      Médiation et yoga, nous voilà parées pour la journée ! Nos sacs refaits nous les laissons à l'hôtel, le temps de partir visiter la cathédrale de sel.
      Nous remontons les petites rues et nous arrivons à l'entrée du parc. Le prix d'entrée est presque de 100 000 COD (+/-20€) pour les étrangers mais on arrive à négocier le prix pour les locaux 60 000 COD, ça nous convient mieux (les reines de la negoc') 👩🏼‍🤝‍👩🏻 On rentre donc dans ce lieu majestueux. Une immense mine de sel exploitée depuis des centaines d'années et cette cathédrale de sel (la seconde, le première ayant été interdite d'accès pour la sécurité) construite dans les années 50. Les textures sont très belles et de beaux jeux de lumière sont réalisés. On y pense presque 3h. En ressortant, nous prenons un petit jus avant de récupérer nos affaires et de prendre le bus. Dans un premier temps nous nous arrêtons à Nemocón, petit village perdu. En attendant notre bus, nous sommes dans un petit café. Ou de voeux monsieurs discutent en buvant leur Andina (bière du coin). Un d'entre eux souhaite bien sur que nous le ramenions avec nous en France 😅
      Notre buseta arrive pour Suesca, la route est assez chaotique mais nous arrivons assez vite dans cette petite ville, aux plaines vertes parturées par des vaches et entourées de montagnes. Nous avons trouvé une petite auberge pour presque rien. Arrivées à l'hébergement, Ellyn se rends compte qu'elle a oublié son téléphone dans le bus. Elle file au terminal, ouf elle le retrouve ! A son retour elle travaille tandis que moi j'organise un peu la session escalade du lendemain et nos prochaines vadrouiller dont le parc du Cocuy qui demande une certaine logistique 🏔
      Read more

    • Day 3


      April 25 in Colombia ⋅ ☁️ 19 °C

      Etwas außerhalb von Bogotá liegt Zipaquira mit der berühmten Salzkathedrale. Knapp 200m unter der Erde wurde eine Kathedrale aus Stein und Salz herausgeschlagen. Einfach in einen Berg hinein. Sehr beeindruckend!
      Angeblich profitiert der Körper schon nach 30min von dem Salzgehalt in der Luft.

      Am meisten mochte ich den Kuppelsaal, dessen Decke aussieht wie ein kleines Universum. Während ich darunter stand, sah es aus als würde es sich bewegen 😍
      Und auch die Höhe in den letzten Räumen war beeindruckend. Das große Kreuz an der hinteren Wand ist 16m hoch, also dürfte die Deckenhöhe bei mindestens 25m liegen.

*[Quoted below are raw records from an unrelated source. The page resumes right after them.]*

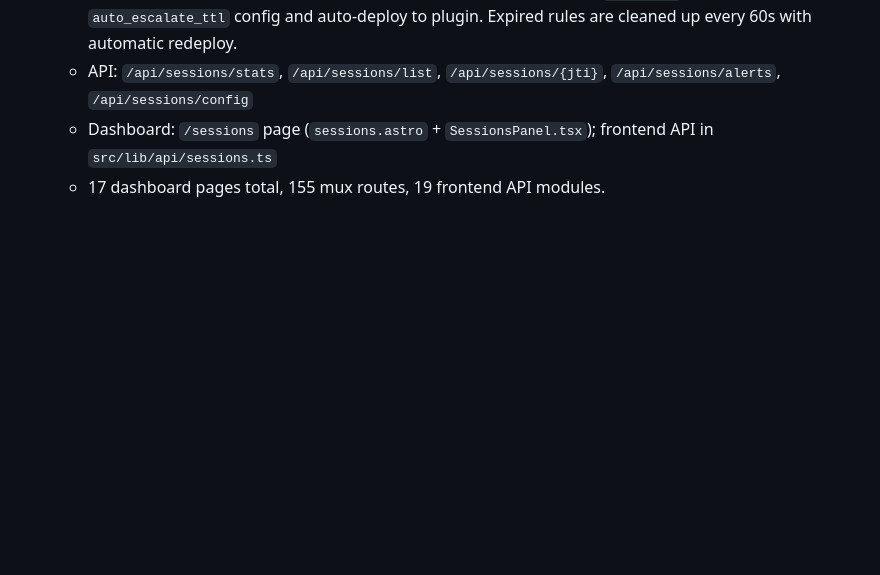
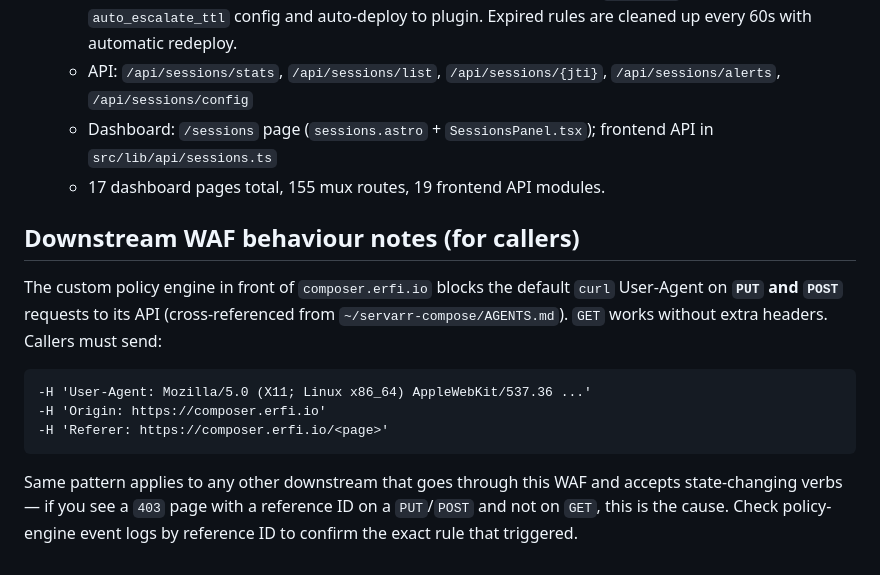
Before and after one commit to erfianugrah/caddy-compose, a Markdown page: AGENTS.md, the part around the change. GitHub-like rendering; blank space fills up the shorter version.

Commit message:
docs(AGENTS): note composer.erfi.io WAF blocks default curl UA on PUT/POST
Caller-facing note about a downstream behaviour observed while
automating composer's API: state-changing verbs hit the policy
engine's UA/Origin rules. Cross-referenced from
servarr-compose/AGENTS.md where the same gotcha bit the recyclarr
pipeline automation.

````diff
--- a/AGENTS.md
+++ b/AGENTS.md
@@ -506,3 +506,15 @@ causes the event to be invisible in parts of the UI.
   - Dashboard: `/sessions` page (`sessions.astro` + `SessionsPanel.tsx`);
     frontend API in `src/lib/api/sessions.ts`
   - 17 dashboard pages total, 155 mux routes, 19 frontend API modules.
+
+## Downstream WAF behaviour notes (for callers)
+
+The custom policy engine in front of `composer.erfi.io` blocks the default `curl` User-Agent on **`PUT` and `POST`** requests to its API (cross-referenced from `~/servarr-compose/AGENTS.md`). `GET` works without extra headers. Callers must send:
+
+```
+-H 'User-Agent: Mozilla/5.0 (X11; Linux x86_64) AppleWebKit/537.36 ...'
+-H 'Origin: https://composer.erfi.io'
+-H 'Referer: https://composer.erfi.io/<page>'
+```
+
+Same pattern applies to any other downstream that goes through this WAF and accepts state-changing verbs — if you see a `403` page with a reference ID on a `PUT`/`POST` and not on `GET`, this is the cause. Check policy-engine event logs by reference ID to confirm the exact rule that triggered.
````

Durch viele Lichtinstallationen wirkt das alles noch extremer.
      Der Kronleuchter besteht aus 1500 Salzperlen, die weiß bemalt wurden.
      Read more

    You might also know this place by the following names:

    Zipaquirá, Zipaquira

    Join us:

    FindPenguins for iOSFindPenguins for Android